Deutsche Bank has released a report arguing that the next decade could usher in the end of fiat currencies. Could their analysts be right? And what part does cryptocurrency have to play in that?
Did Fiat Money Create Inflation?
Imagine 2030, a special edition of Konzept, released by the research team at German banking giant Deutsche Bank, suggests that certain factors that have held the fiat money system together since the 1970s are beginning to weaken.
With the collapse of the gold-based Bretton Woods global monetary system in the early 1970s, national currencies became de-linked from precious commodities like gold.

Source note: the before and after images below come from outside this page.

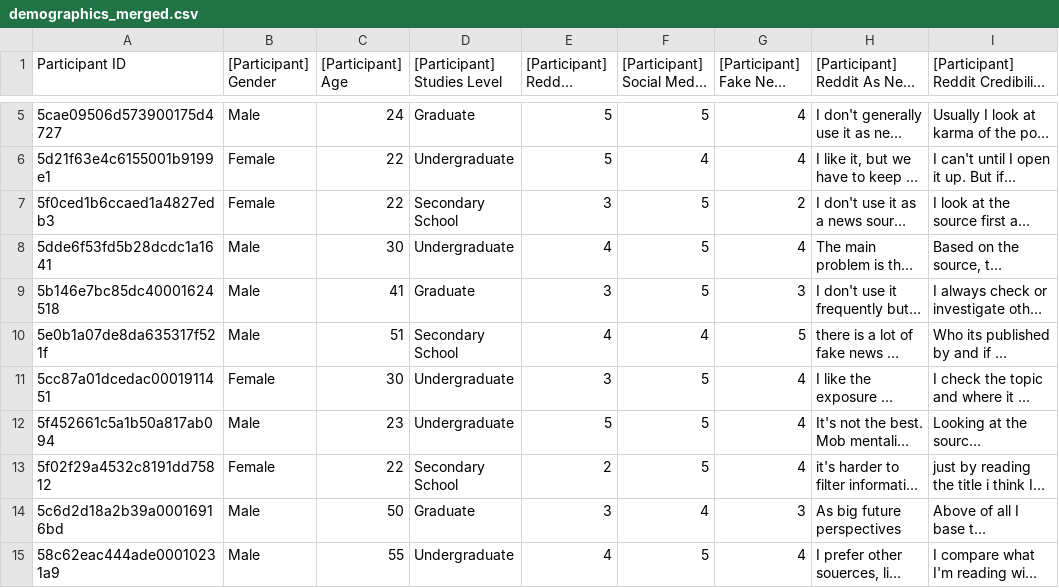
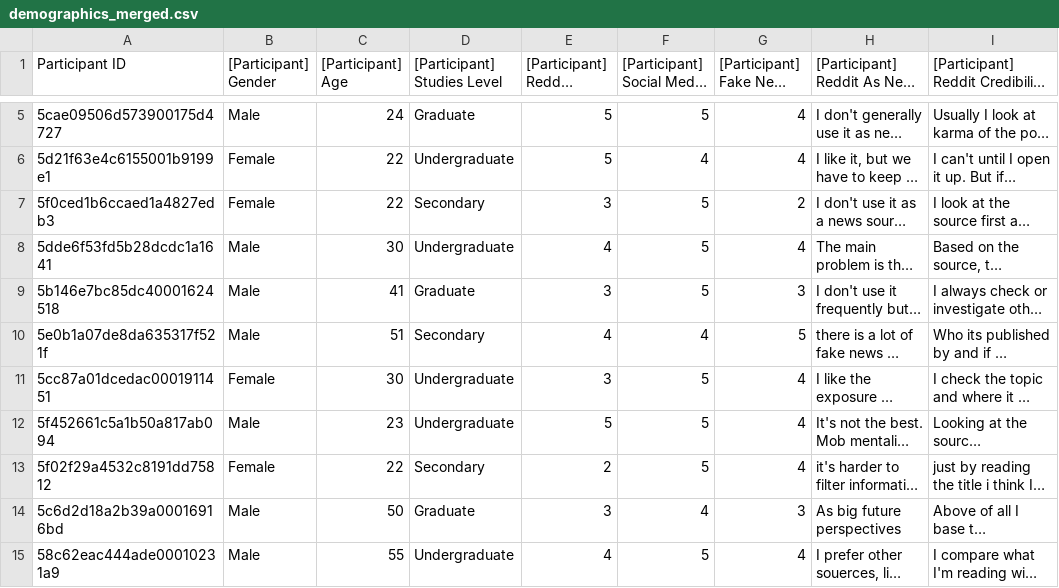
Before and after one commit to arpadgabor/credee, a CSV file: notebooks/datasets/demographics_merged.csv, drawn as a sheet; only a part is shown, gaps mark what is left out; long unchanged cells end in …; the diff covers the shown part only; the diff names each change by its address in the sheet, - before the commit and + after, or states it on an @@ line.

Commit message:
fix: rename secondary school -> secondary

```diff
--- a/notebooks/datasets/demographics_merged.csv
+++ b/notebooks/datasets/demographics_merged.csv
-D7 ([Participant] Studies Level): Secondary School
+D7 ([Participant] Studies Level): Secondary
-D10 ([Participant] Studies Level): Secondary School
+D10 ([Participant] Studies Level): Secondary
-D13 ([Participant] Studies Level): Secondary School
+D13 ([Participant] Studies Level): Secondary
```
Also changed, not shown: 7 edited cells elsewhere in this file, 1 other file.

It’s replacement, fiat money, was based on little more than trust in the government’s ability to maintain its value. The independence of fiat money from any inherent backing, however, introduced the problem of inflation.
Governments became free to print as much or as little money as they wanted in response to perceived economic needs. Society has become so attuned to the notion that prices always rise, that it is easy to forget that, save for rare events of upheaval, inflation did not significantly exist prior to fiat being freed from its commodity backing.
The chart below demonstrates a substantial spike in consumer prices from 1970 to the mid-80s:
Deutsche Bank suggests that the fifty-year fiat system that introduced inflation, and which took a financial meltdown to contain, has been held in check not by governments but by “a fortuitous set of global forces across multiple decades that have created sizeable natural offsetting disinflationary forces.”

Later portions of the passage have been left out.